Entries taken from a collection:
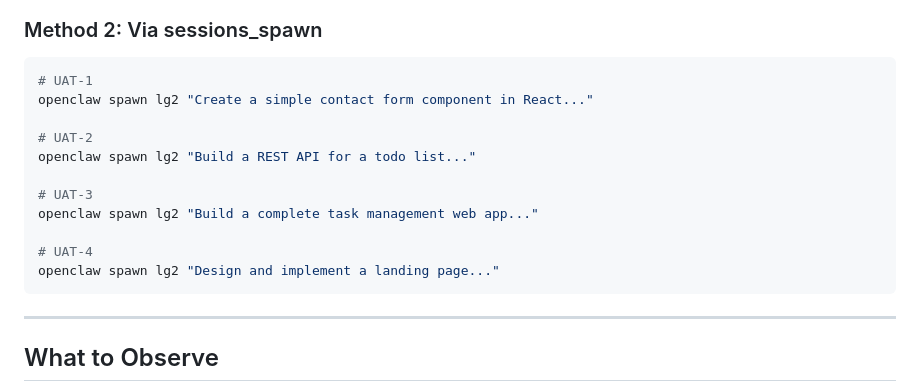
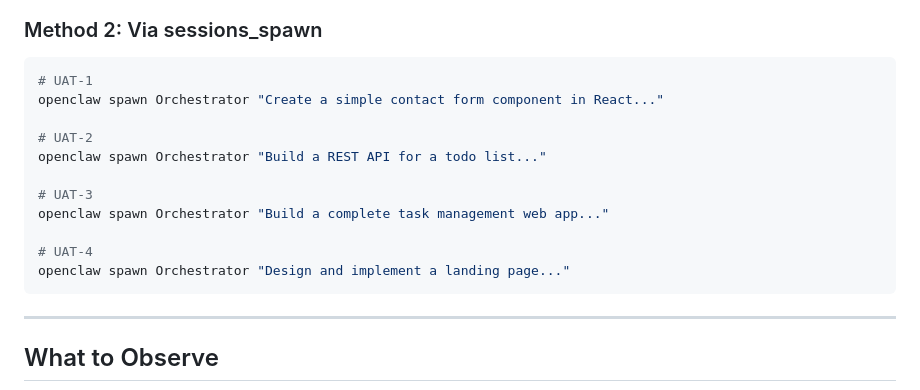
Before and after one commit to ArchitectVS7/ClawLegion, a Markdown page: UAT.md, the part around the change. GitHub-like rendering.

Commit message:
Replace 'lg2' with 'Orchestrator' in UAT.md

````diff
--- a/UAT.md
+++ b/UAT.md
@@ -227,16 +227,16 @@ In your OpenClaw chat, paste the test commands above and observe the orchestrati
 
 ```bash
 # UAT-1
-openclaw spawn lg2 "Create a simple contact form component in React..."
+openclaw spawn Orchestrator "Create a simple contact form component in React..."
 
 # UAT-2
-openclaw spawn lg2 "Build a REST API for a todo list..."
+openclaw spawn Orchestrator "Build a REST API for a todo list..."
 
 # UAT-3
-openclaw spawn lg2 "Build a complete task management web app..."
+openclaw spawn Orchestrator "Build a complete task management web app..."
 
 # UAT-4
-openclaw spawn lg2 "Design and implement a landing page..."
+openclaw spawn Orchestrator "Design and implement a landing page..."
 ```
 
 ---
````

* * *

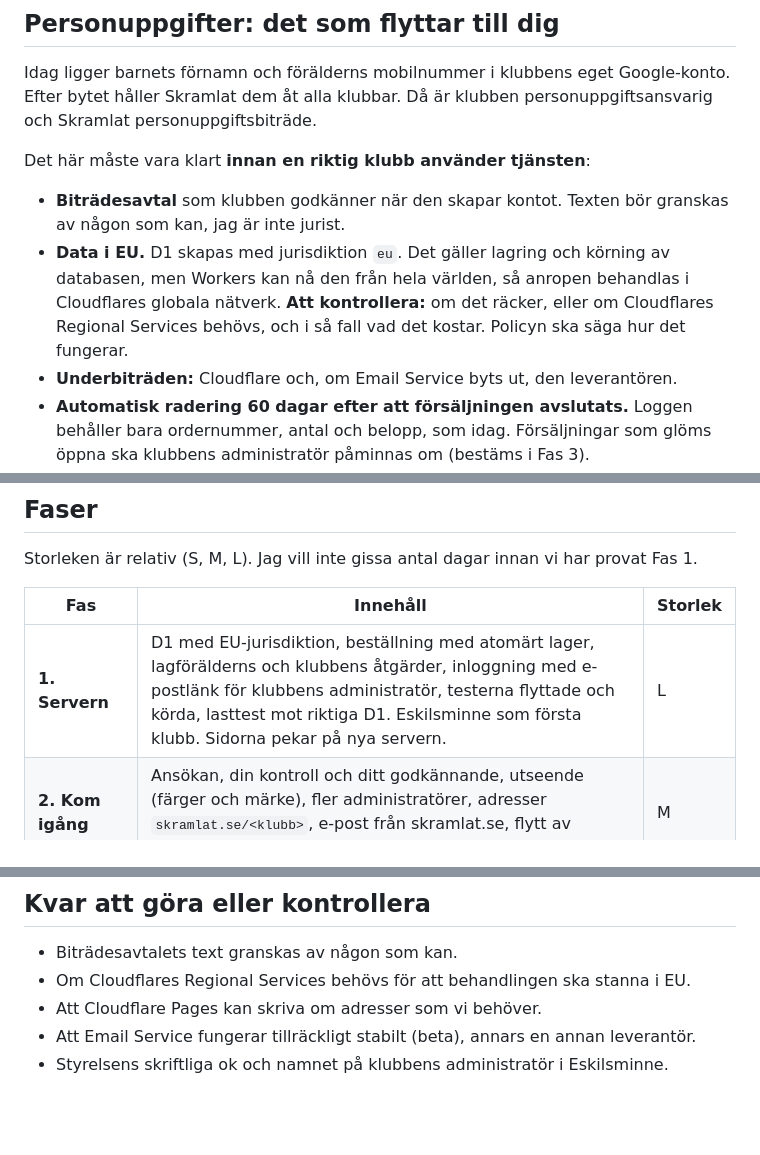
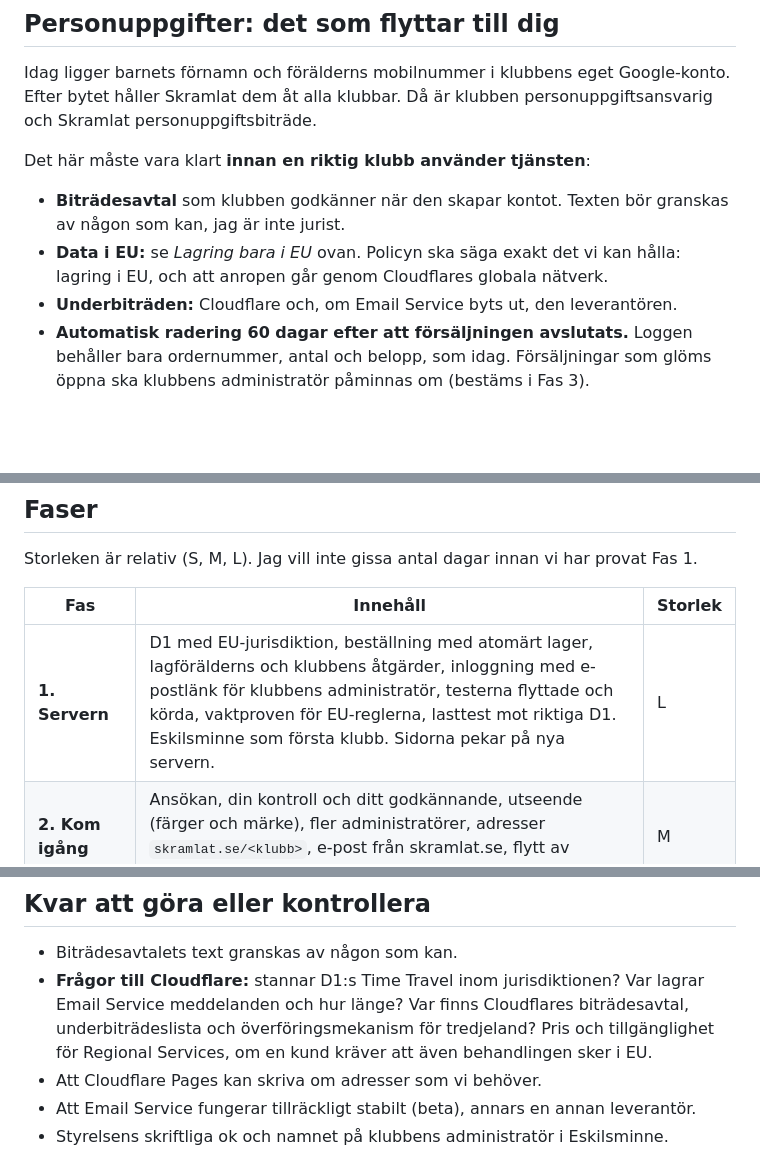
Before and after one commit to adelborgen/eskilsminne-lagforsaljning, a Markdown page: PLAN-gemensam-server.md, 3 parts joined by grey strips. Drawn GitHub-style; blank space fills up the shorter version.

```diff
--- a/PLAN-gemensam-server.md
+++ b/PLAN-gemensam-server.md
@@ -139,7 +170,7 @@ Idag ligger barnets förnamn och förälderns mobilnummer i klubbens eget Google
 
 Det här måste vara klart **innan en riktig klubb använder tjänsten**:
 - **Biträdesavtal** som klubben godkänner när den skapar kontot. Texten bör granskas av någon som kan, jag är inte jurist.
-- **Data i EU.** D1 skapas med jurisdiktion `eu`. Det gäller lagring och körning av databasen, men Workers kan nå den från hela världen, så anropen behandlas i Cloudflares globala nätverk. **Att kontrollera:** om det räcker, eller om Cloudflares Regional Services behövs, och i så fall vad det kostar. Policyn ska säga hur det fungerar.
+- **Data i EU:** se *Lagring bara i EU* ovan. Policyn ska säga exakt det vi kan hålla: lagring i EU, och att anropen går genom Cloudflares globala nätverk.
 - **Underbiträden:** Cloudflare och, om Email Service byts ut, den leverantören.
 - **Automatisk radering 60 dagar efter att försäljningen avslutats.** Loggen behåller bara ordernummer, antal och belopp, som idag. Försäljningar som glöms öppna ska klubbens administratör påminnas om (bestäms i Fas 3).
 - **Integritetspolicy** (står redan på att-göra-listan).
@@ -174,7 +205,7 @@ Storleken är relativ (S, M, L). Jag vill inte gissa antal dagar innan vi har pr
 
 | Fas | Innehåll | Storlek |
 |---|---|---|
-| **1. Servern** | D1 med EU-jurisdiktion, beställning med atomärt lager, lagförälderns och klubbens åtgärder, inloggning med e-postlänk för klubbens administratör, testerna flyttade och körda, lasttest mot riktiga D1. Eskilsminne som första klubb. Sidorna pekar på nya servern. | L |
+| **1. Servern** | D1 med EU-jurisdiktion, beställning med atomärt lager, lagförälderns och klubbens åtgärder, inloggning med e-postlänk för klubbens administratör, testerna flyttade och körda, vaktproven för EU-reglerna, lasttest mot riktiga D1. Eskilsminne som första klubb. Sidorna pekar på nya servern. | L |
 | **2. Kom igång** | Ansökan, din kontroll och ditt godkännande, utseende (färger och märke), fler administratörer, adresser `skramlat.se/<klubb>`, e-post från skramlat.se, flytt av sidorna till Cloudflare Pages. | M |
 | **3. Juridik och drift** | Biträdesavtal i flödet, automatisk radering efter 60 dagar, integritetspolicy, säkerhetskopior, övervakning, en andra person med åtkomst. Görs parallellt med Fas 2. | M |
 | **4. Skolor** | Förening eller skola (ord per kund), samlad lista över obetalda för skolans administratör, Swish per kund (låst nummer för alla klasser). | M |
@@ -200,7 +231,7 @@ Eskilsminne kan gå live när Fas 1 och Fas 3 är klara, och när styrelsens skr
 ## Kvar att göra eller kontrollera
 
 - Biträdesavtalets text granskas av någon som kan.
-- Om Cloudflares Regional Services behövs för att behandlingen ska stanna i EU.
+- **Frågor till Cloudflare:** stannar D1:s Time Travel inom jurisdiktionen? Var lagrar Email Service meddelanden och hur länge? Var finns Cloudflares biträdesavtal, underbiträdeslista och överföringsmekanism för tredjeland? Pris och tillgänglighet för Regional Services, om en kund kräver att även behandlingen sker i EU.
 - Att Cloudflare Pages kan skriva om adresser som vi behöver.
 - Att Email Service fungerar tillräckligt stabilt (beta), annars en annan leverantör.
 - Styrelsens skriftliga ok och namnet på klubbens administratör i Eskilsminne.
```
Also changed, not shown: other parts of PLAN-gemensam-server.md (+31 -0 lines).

==

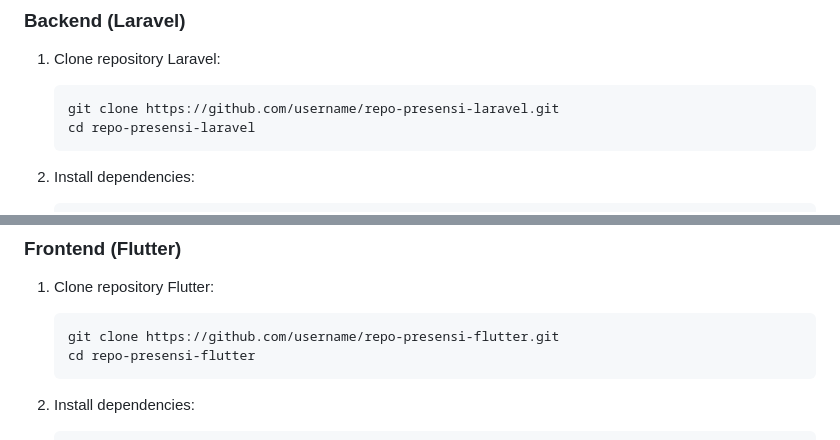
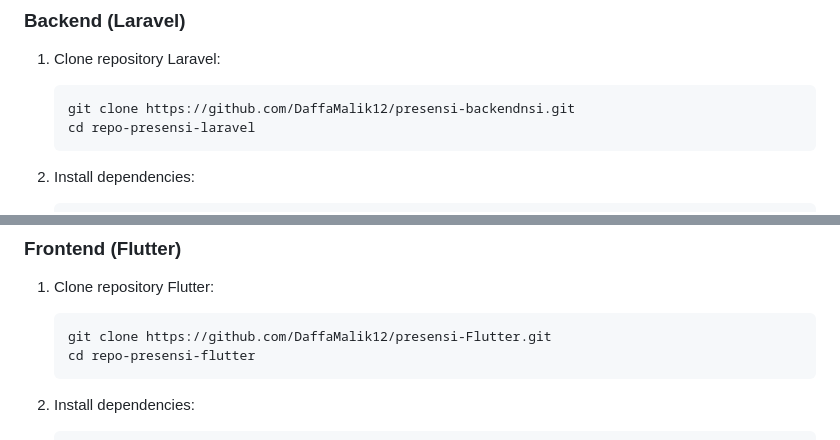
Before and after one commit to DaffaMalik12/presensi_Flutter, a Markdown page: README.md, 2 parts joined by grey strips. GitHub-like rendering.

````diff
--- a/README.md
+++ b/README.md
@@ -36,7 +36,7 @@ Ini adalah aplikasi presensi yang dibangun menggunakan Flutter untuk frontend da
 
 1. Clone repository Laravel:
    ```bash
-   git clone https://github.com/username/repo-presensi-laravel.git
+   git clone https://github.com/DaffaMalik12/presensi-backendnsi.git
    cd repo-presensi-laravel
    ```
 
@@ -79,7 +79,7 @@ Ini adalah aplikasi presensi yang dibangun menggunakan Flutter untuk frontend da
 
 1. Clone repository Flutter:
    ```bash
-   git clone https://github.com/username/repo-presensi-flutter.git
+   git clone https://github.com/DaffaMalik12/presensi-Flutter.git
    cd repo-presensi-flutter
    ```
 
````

TO DO -
The result is a copy of every line above where the word "README" shows up.

EXPECTED ANSWER -
Before and after one commit to DaffaMalik12/presensi_Flutter, a Markdown page: README.md, 2 parts joined by grey strips. GitHub-like rendering.
--- a/README.md
+++ b/README.md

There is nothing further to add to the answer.